Data

*-*-*

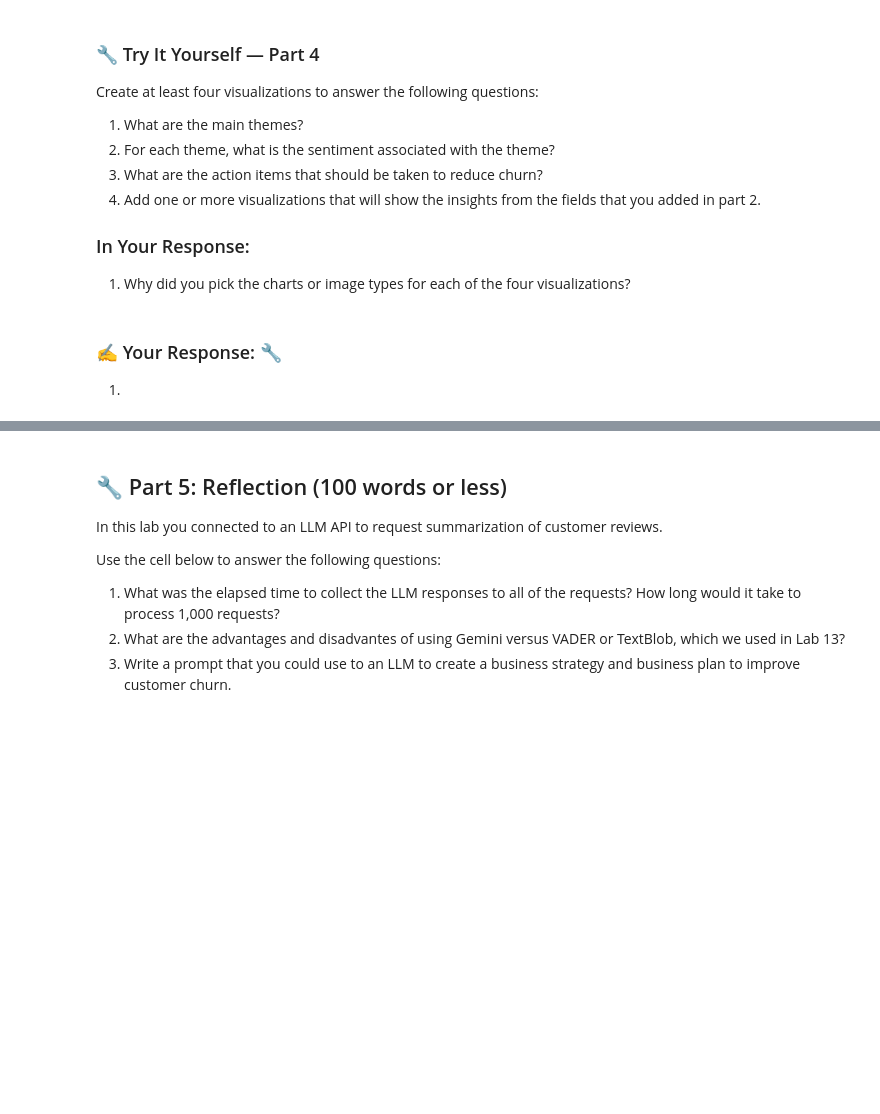
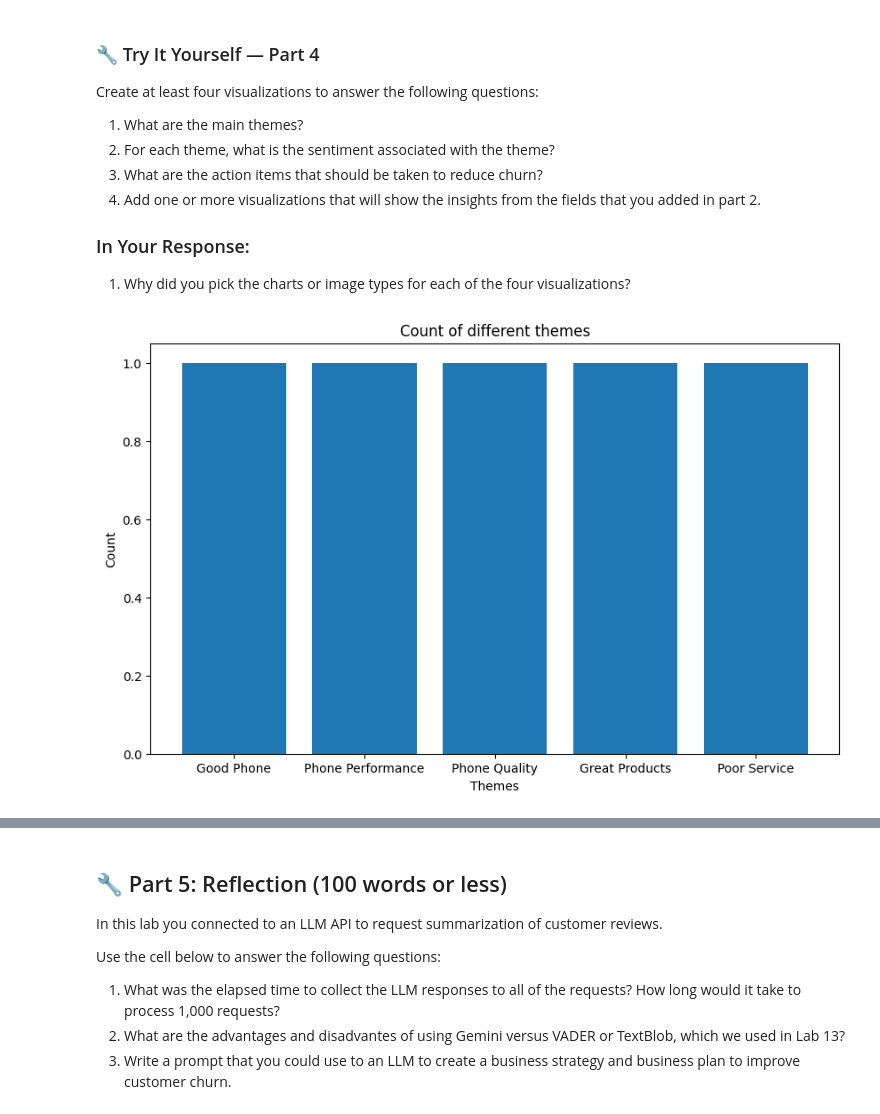
Before and after one commit to expely/Business-Analytics-Labs, a Jupyter notebook: Labs/lab_14_api.ipynb, the cells around one changed output, grey strips where cells are left out. Drawn from its saved outputs; the diff is of its cells as text; code cells hidden in the pictures; blank space fills up the shorter version.

```diff
--- a/Labs/lab_14_api.ipynb
+++ b/Labs/lab_14_api.ipynb
@@ -91,0 +104,12 @@ print(prompt)
+# %%
+base_prompt = (
+    "Summarize the sentiment and most important points in the following user review for "
+    "a phone company named Megatelco.  You will evaluate the sentiment, theme (in 2 words or less), count the number of words, suggest an action (in 2 words or less), how many words were positive in the review, and how many were negative. "
+     "Format the output in a table with columns: "
+     "Sentiment, Theme, Word Count, Suggested Action, Negative Word Count, Positive Word Count. Review: "
+)
+
+#Get the first review and pair it with the prompt
+review = df['Review'].values[0]
+prompt = base_prompt + review
+print(prompt)
@@ -153,3 +231,13 @@ Create at least four visualizations to answer the following questions:
-# %% [markdown]
-### ✍️ Your Response: 🔧
-1.
+# %%
+import matplotlib.pyplot as plt
+
+# Main Themes
+themes = results_df['Theme'].value_counts()
+plt.figure(figsize=(10, 6))
+plt.bar(themes.index, themes.values)
+plt.xlabel('Themes')
+plt.ylabel('Count')
+plt.title('Count of different themes')
+plt.show()
+# %% [output]
+[figure, added]
```
Also changed, not shown: parts of 21 cells of this notebook.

*-*-*

Assignment
Leave the pictures aside and give the records above back word for word.

Exercise result
Before and after one commit to expely/Business-Analytics-Labs, a Jupyter notebook: Labs/lab_14_api.ipynb, the cells around one changed output, grey strips where cells are left out. Drawn from its saved outputs; the diff is of its cells as text; code cells hidden in the pictures; blank space fills up the shorter version.

```diff
--- a/Labs/lab_14_api.ipynb
+++ b/Labs/lab_14_api.ipynb
@@ -91,0 +104,12 @@ print(prompt)
+# %%
+base_prompt = (
+    "Summarize the sentiment and most important points in the following user review for "
+    "a phone company named Megatelco.  You will evaluate the sentiment, theme (in 2 words or less), count the number of words, suggest an action (in 2 words or less), how many words were positive in the review, and how many were negative. "
+     "Format the output in a table with columns: "
+     "Sentiment, Theme, Word Count, Suggested Action, Negative Word Count, Positive Word Count. Review: "
+)
+
+#Get the first review and pair it with the prompt
+review = df['Review'].values[0]
+prompt = base_prompt + review
+print(prompt)
@@ -153,3 +231,13 @@ Create at least four visualizations to answer the following questions:
-# %% [markdown]
-### ✍️ Your Response: 🔧
-1.
+# %%
+import matplotlib.pyplot as plt
+
+# Main Themes
+themes = results_df['Theme'].value_counts()
+plt.figure(figsize=(10, 6))
+plt.bar(themes.index, themes.values)
+plt.xlabel('Themes')
+plt.ylabel('Count')
+plt.title('Count of different themes')
+plt.show()
+# %% [output]
+[figure, added]
```
Also changed, not shown: parts of 21 cells of this notebook.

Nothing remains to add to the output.